Alzheimer’s disease is the most common form of dementia, affecting over 30 million people worldwide. Tau and beta-amyloid are two proteins known to aggregate and accumulate in the brain in patients with Alzheimer’s. And this pathological accumulation starts decades prior to symptom onset, making early diagnosis crucial in order for therapeutic interventions to prevent the progression of the disease.
In the last year we have had great breakthroughs when it comes to blood-based biomarkers for Alzheimer’s disease. Now we will develop accurate and cost-effective diagnostic and prognostic algorithms that can be used in both clinical practice and trials

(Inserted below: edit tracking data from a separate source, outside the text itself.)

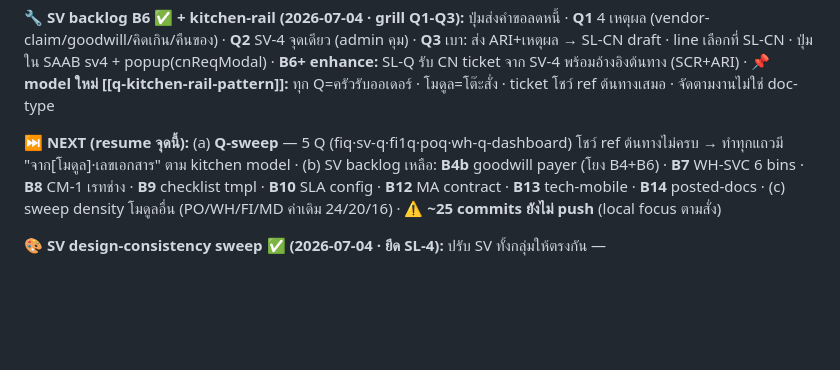
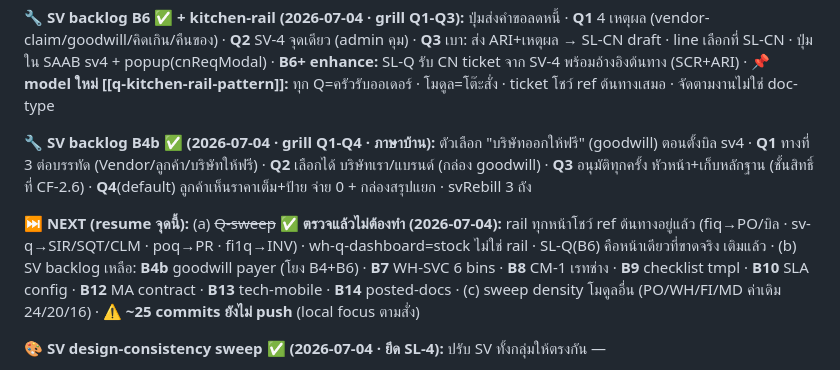
Before and after one commit to ArmPeerapat2/sangwijit-erp-mockup, a Markdown page: .agents/active.md, the part around the change. Drawn GitHub-style; blank space fills up the shorter version.

Commit message:
docs(sv): บันทึก B4b goodwill เสร็จ + mark spec
Co-Authored-By: Claude Opus 4.8 <noreply@anthropic.com>

```diff
--- a/.agents/active.md
+++ b/.agents/active.md
@@ -61,7 +61,9 @@ project_type: "frontend-mockup (HTML + docs)"
 
 **🔧 SV backlog B6 ✅ + kitchen-rail (2026-07-04 · grill Q1-Q3):** ปุ่มส่งคำขอลดหนี้ · **Q1** 4 เหตุผล (vendor-claim/goodwill/คิดเกิน/คืนของ) · **Q2** SV-4 จุดเดียว (admin คุม) · **Q3** เบา: ส่ง ARI+เหตุผล → SL-CN draft · line เลือกที่ SL-CN · ปุ่มใน SAAB sv4 + popup(cnReqModal) · **B6+ enhance:** SL-Q รับ CN ticket จาก SV-4 พร้อมอ้างอิงต้นทาง (SCR+ARI) · **📌 model ใหม่ [[q-kitchen-rail-pattern]]:** ทุก Q=ครัวรับออเดอร์ · โมดูล=โต๊ะสั่ง · ticket โชว์ ref ต้นทางเสมอ · จัดตามงานไม่ใช่ doc-type
 
-**⏭️ NEXT (resume จุดนี้):** (a) **Q-sweep** — 5 Q (fiq·sv-q·fi1q·poq·wh-q-dashboard) โชว์ ref ต้นทางไม่ครบ → ทำทุกแถวมี "จาก[โมดูล]·เลขเอกสาร" ตาม kitchen model · (b) SV backlog เหลือ: **B4b** goodwill payer (โยง B4+B6) · **B7** WH-SVC 6 bins · **B8** CM-1 เรทช่าง · **B9** checklist tmpl · **B10** SLA config · **B12** MA contract · **B13** tech-mobile · **B14** posted-docs · (c) sweep density โมดูลอื่น (PO/WH/FI/MD ค่าเดิม 24/20/16) · **⚠️ ~25 commits ยังไม่ push** (local focus ตามสั่ง)
+**🔧 SV backlog B4b ✅ (2026-07-04 · grill Q1-Q4 · ภาษาบ้าน):** ตัวเลือก "บริษัทออกให้ฟรี" (goodwill) ตอนตั้งบิล sv4 · **Q1** ทางที่ 3 ต่อบรรทัด (Vendor/ลูกค้า/บริษัทให้ฟรี) · **Q2** เลือกได้ บริษัทเรา/แบรนด์ (กล่อง goodwill) · **Q3** อนุมัติทุกครั้ง หัวหน้า+เก็บหลักฐาน (ชั้นสิทธิ์ที่ CF-2.6) · **Q4**(default) ลูกค้าเห็นราคาเต็ม+ป้าย จ่าย 0 + กล่องสรุปแยก · svRebill 3 ถัง
+
+**⏭️ NEXT (resume จุดนี้):** (a) ~~Q-sweep~~ ✅ **ตรวจแล้วไม่ต้องทำ (2026-07-04):** rail ทุกหน้าโชว์ ref ต้นทางอยู่แล้ว (fiq→PO/บิล · sv-q→SIR/SQT/CLM · poq→PR · fi1q→INV) · wh-q-dashboard=stock ไม่ใช่ rail · SL-Q(B6) คือหน้าเดียวที่ขาดจริง เติมแล้ว · (b) SV backlog เหลือ: **B4b** goodwill payer (โยง B4+B6) · **B7** WH-SVC 6 bins · **B8** CM-1 เรทช่าง · **B9** checklist tmpl · **B10** SLA config · **B12** MA contract · **B13** tech-mobile · **B14** posted-docs · (c) sweep density โมดูลอื่น (PO/WH/FI/MD ค่าเดิม 24/20/16) · **⚠️ ~25 commits ยังไม่ push** (local focus ตามสั่ง)
 
 **🎨 SV design-consistency sweep ✅ (2026-07-04 · ยึด SL-4):** ปรับ SV ทั้งกลุ่มให้ตรงกัน —
 - **section-code:** ทุกโซน (การ์ด+section) มี code emoji+`SV-x.x ·` · แก้ sv7 (การ์ดไม่มี code → SV-7.1/7.1b · renumber 7.2-7.4) · sv2/3 + sv-order-parts (num-badge → emoji+code)
```
Also changed, not shown: .agents/svc-claim-jobtype-spec.md (+1 -1 lines).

To address this problem, Lund University has granted nine research leaders from the faculties of medicine, natural sciences, and social sciences together with Lund University of technology and the School of economics with 3 million SEK to invest in transdisciplinary collaborations during 3 years. The project also involves external partners, such as Region Skåne and companies in the life science sector. Roche, Lilly, Lundbeck, and Bioarctic are some of the external partners on board. Additional partners are Lund Municipality and patient organizations like Alzheimer Sverige.
– We are very grateful for this support; it will allow us to create a platform for co-producing knowledge and identifying collaborative projects, explains Maria H Nilsson, vice coordinator of the initiative and one of the research leaders from health sciences at MultiPark.
In the early period, the money will be used for seminars and workshops, to facilitate interactions between disciplines. In addition, a grant manager will be recruited to accelerate the procedure of finding external financial support to implement promising ideas generated from this joint initiative beyond the first three years.
– In the last year we have had great breakthroughs when it comes to blood-based biomarkers for Alzheimer’s disease. Now we will develop accurate and cost-effective diagnostic and prognostic algorithms that can be used in both clinical practice and trials, continues Oskar Hansson, coordinator for the collaboration and research leader from the clinical sciences at MultiPark.
After the three years of initial financial support from the university, the project will be evaluated and have the chance to receive support for another two years to continue.